Garg has said the field of organic chemistry has made a tremendous mistake in not conveying to students and the general public its importance, and the impact it has on our lives.

Garg is completely revamping UCLA’s organic chemistry laboratories for chemistry majors. Starting from scratch, he and his colleagues Lucas Morrill and Jacquelin Kammeyer developed a new curriculum that is challenging, relevant and fun, and taught in a supportive environment. Every lecture and corresponding laboratory have a theme, such as biotechnology or cosmetics and perfumes.

He employs creative and effective techniques in his teaching, including assigning his undergraduates an extra credit project for which they produce music videos about organic chemistry, and an assignment for which honor students make videos about careers that incorporate organic chemistry.

As a result of Garg’s innovative teaching techniques, he is able to present students with extraordinarily difficult concepts and problems, which his students can master and solve.

One of his students, Christine Nguyen, said, “I feel like Sherlock Holmes when solving retrosynthesis problems.” Another, Aaron Lalehzarian, said his friends told him how difficult organic chemistry is, but Garg taught him, “It’s not impossible. It’s not even that hard. It’s logical.” Another undergraduate, Kian Samadian, said, “Neil is the most passionate person about what he does I’ve ever met.

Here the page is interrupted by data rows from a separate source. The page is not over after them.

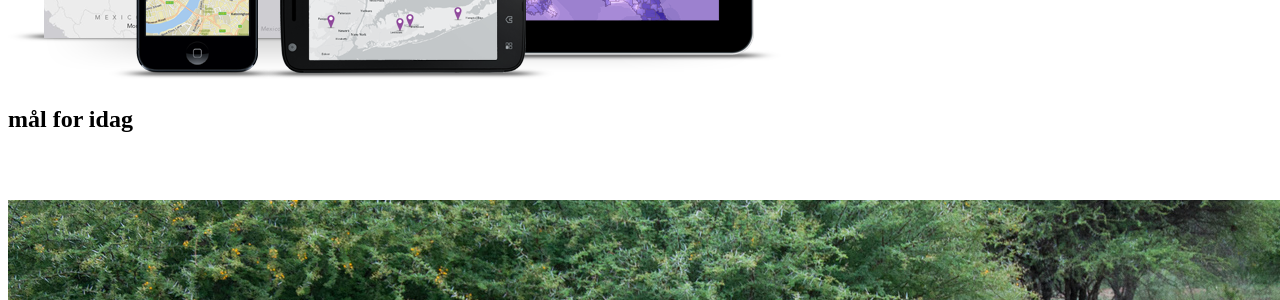
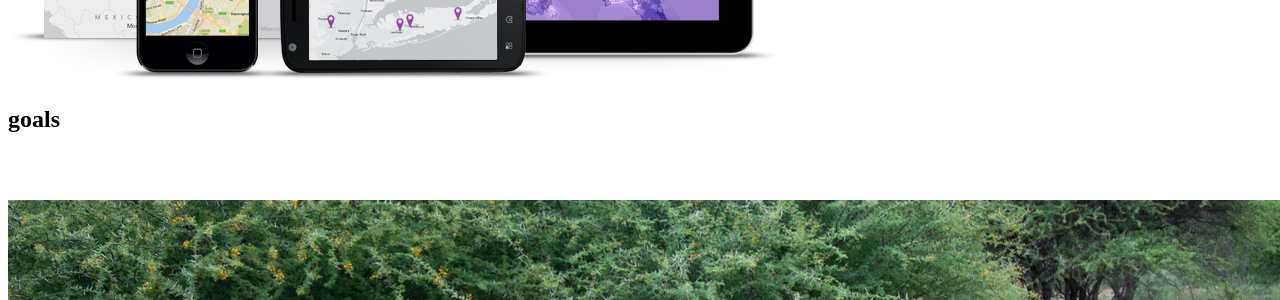
Before and after one commit to pilsna/presentations, a Jekyll site: the page built from ago-workshop-charlottenlund.md, in a window 1280 px wide and 900 px high, scrolled down 429 px. Shown: the part 154-454 px from the top of the window. Built offline with Jekyll 4.4.1, drawn with Linux system fonts in a browser that asks for light colours.

Commit message:
translated some danishness

```diff
--- a/ago-workshop-charlottenlund.md
+++ b/ago-workshop-charlottenlund.md
@@ -42,7 +42,7 @@ style: |
 {:.cover .w}
 <!-- photo from developers.arcgis.com -->
 
-## **mål for idag**
+## **goals**
 
 ## knowledge exchange
 {:.cover .h .picture}
```
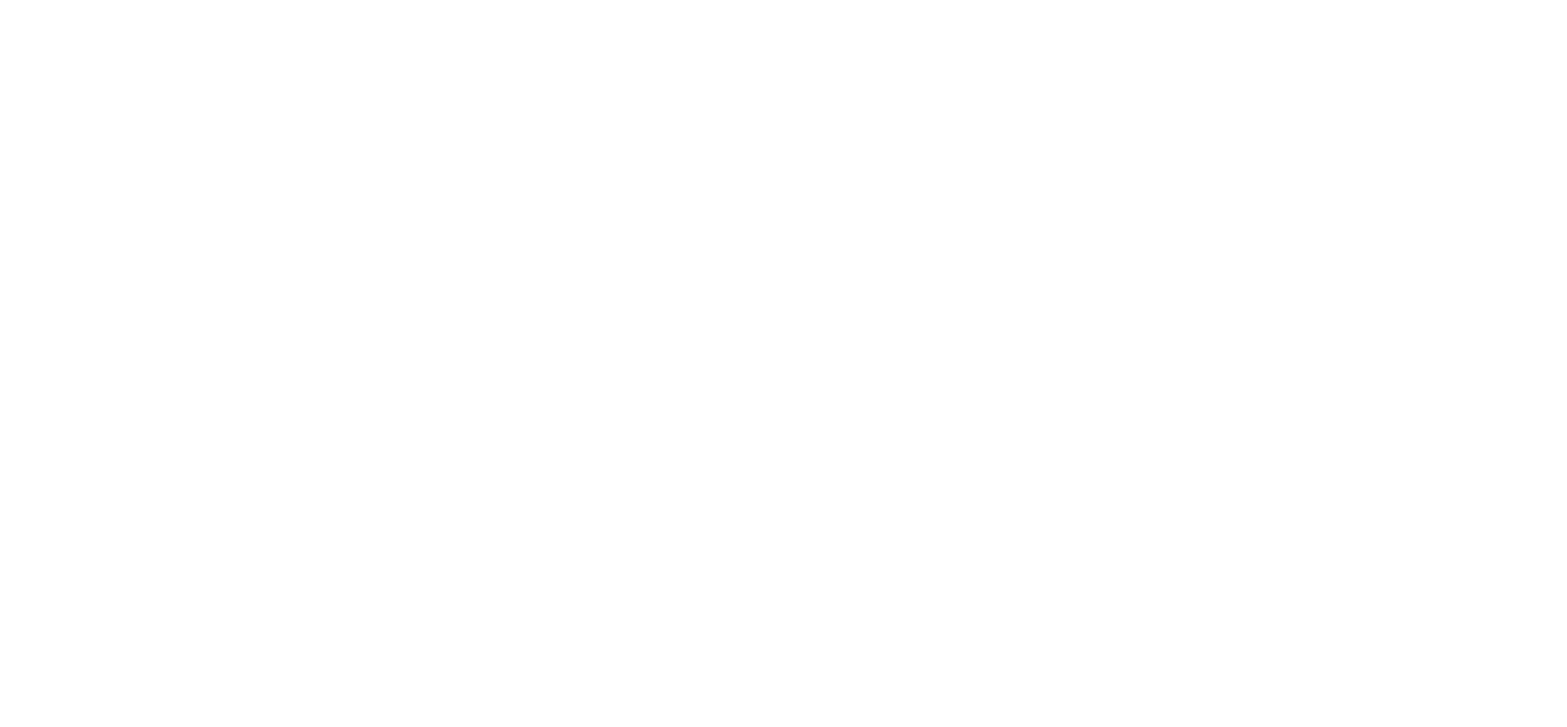
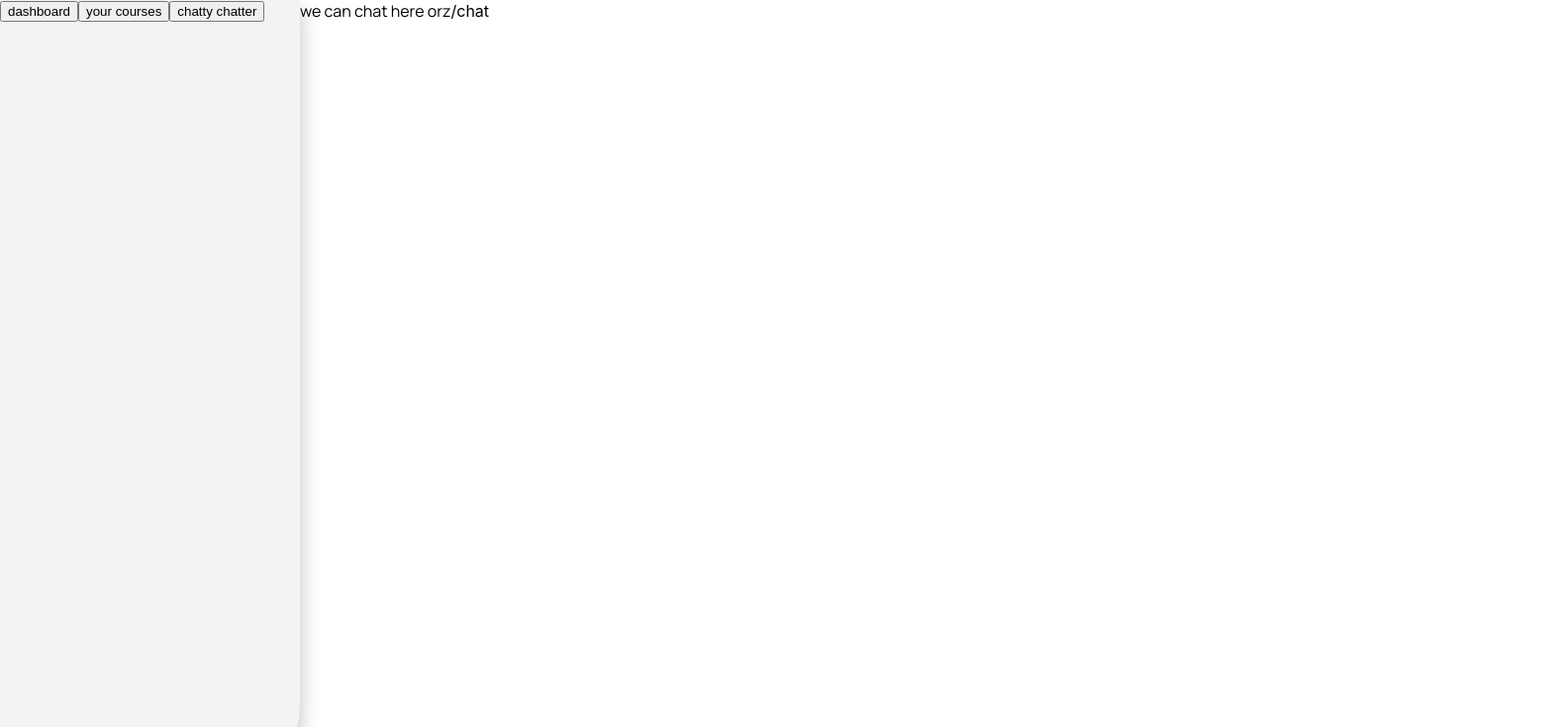
Before and after one commit to christinetrac/dimension, a React (Create React App) app: page /chat in a window 1280 px wide. Shown: the top 735 px of the page at 99% size, 1583 px wide, since content can reach past the window. Built offline with nearby package versions, Linux system fonts and the light colour scheme.

Commit message:
Add chat screen

```diff
--- a/src/Components/Main.js
+++ b/src/Components/Main.js
@@ -3,12 +3,14 @@
 
 import { Dashboard } from '../Screens/Dashboard';
 import { YourCourses } from "../Screens/YourCourses";
+import { Chat } from "../Screens/Chat"
 
 const Main = () => {
     return (
         <Switch>
             <Route exact path='/' component={Dashboard}/>
             <Route exact path='/your-courses' component={YourCourses}/>
+            <Route exact path='/chat' component={Chat}/>
         </Switch>
     );
 };
--- a/src/Components/NavBar.js
+++ b/src/Components/NavBar.js
@@ -15,6 +15,11 @@
                     your courses
                 </button>
             </Link>
+            <Link to="/chat">
+                <button>
+                    chatty chatter
+                </button>
+            </Link>
         </div>
     );
 };
--- /dev/null
+++ b/src/Screens/Chat.js
@@ -0,0 +1,17 @@
+import React from 'react';
+import styles from './dashboard.module.css';
+import { NavBar } from "../Components/NavBar";
+
+const Chat = (props) => {
+    return (
+        <div className={styles.main}>
+            <NavBar active={props.location.pathname}/>
+            <div className={styles.dashboard}>
+                <span className={styles.font}>we can chat here orz</span>
+                {props.location.pathname}
+            </div>
+        </div>
+    );
+};
+
+export { Chat } ;
```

He’s easily the best professor I’ve ever had, and the best I probably ever will have.”

Garg and his family live in a campus residence hall as part of UCLA’s faculty-in-residence program, which allows him to eat meals with students, advise them, go on field trips with them and inspire them daily with his passion for chemistry.

Garg shared his teaching secrets in this 20-minute TEDxUCLA talk.